think that it is very unlikely.
> We could have the foo and bar packages conflict with each other, and
> in some cases that might not be too bad. However, it would be really
> unfortunate for long-term quality, in my opinion, if Debian would
> start choosing to compromise like that. It may be true that the
> intersection of users of foo and bar are really rare, and that nobody
> much would suffer if they conflicted, but it sets a bad precedent.
> Conflicts in Debian are meant to be used for a specific reason: when
> two packages _can't_ be used together (at least not as packaged). If
> we use conflicts to resolve the yoyo for foo and bar, it means that we
> are willing to change the meaning of conflicts to also be allowed when
> we just can't be bothered to make difficult distro level integration
Indeed, we should avoid situations where taking bad technical decisions in the
short term is way easier than solving problems in the long term, and our
draconian policy is efficient for that goal.
However, I think that it is efficient to the point of being too strict (zero
tolerance). We now have frequent rebuilds and other quality controls that
were not available when the Policy was written, and it I think that if we were
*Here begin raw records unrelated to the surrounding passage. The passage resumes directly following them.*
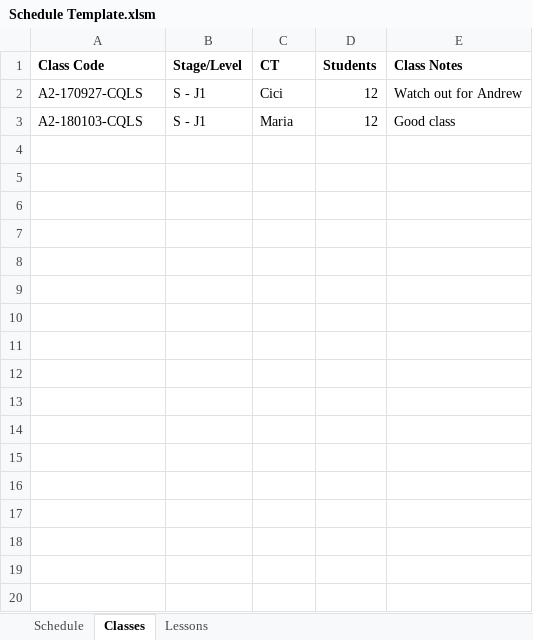
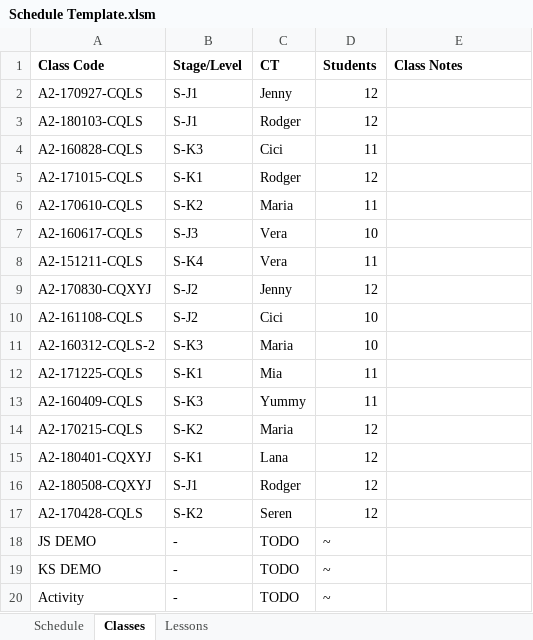
Before and after one commit to doylio/FLScheduleTool, an Excel workbook: Schedule Template.xlsm, sheet Classes, drawn as a sheet; values as stored, in another font and other column widths than the file's, no borders; 1 other sheet too large or unreadable and not compared; the diff names each change by its address in the sheet, - before the commit and + after, or states it on an @@ line.

Commit message:
Stage 1 and 2 added to Lesson database

```diff
--- a/Schedule Template.xlsm (sheet Classes)
+++ b/Schedule Template.xlsm (sheet Classes)
-B2:B3 (Stage/Level): S - J1
+B2:B3 (Stage/Level): S-J1
-C2 (CT): Cici
+C2 (CT): Jenny
-E2 (Class Notes): Watch out for Andrew
+E2 (Class Notes): (empty)
-C3 (CT): Maria
+C3 (CT): Rodger
-E3 (Class Notes): Good class
+E3 (Class Notes): (empty)
+row 4: A2-160828-CQLS | S-K3 | Cici | 11
+row 5: A2-171015-CQLS | S-K1 | Rodger | 12
+row 6: A2-170610-CQLS | S-K2 | Maria | 11
+row 7: A2-160617-CQLS | S-J3 | Vera | 10
+row 8: A2-151211-CQLS | S-K4 | Vera | 11
+row 9: A2-170830-CQXYJ | S-J2 | Jenny | 12
+row 10: A2-161108-CQLS | S-J2 | Cici | 10
+row 11: A2-160312-CQLS-2 | S-K3 | Maria | 10
+row 12: A2-171225-CQLS | S-K1 | Mia | 11
+row 13: A2-160409-CQLS | S-K3 | Yummy | 11
+row 14: A2-170215-CQLS | S-K2 | Maria | 12
+row 15: A2-180401-CQXYJ | S-K1 | Lana | 12
+row 16: A2-180508-CQXYJ | S-J1 | Rodger | 12
+row 17: A2-170428-CQLS | S-K2 | Seren | 12
+row 18: JS DEMO | - | TODO | ~
+row 19: KS DEMO | - | TODO | ~
+row 20: Activity | - | TODO | ~
```
Also changed, not shown: sheet Lessons.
on a slippy slope, we would see an accumulation of increasingly worrying cases,
and there would be enough time to implement stricter rules.
Lastly, one of the reasons I take a non-cooperative standpoint here is that the
debian-devel mailing list tends to be the place where some developers call veto
on the choices other developers, and this done too cheaply on my opinion. So
for renamings that will annoy users for sure and solve problems that are only
hypothethical, the question will be “who did it ?”. And I think that those who
call for these renamings should do them themselves and stand at the front for
the possibility of receiving rotten tomatoes from our users. If they are
willing to do this, that would convince me that they are not just talking. On
my side, while I can not be convinced to rename programs in a situation like
this one, I will not block people doing it.
Have a nice day,
Debian Med packaging team,
Tsurumi, Kanagawa, Japan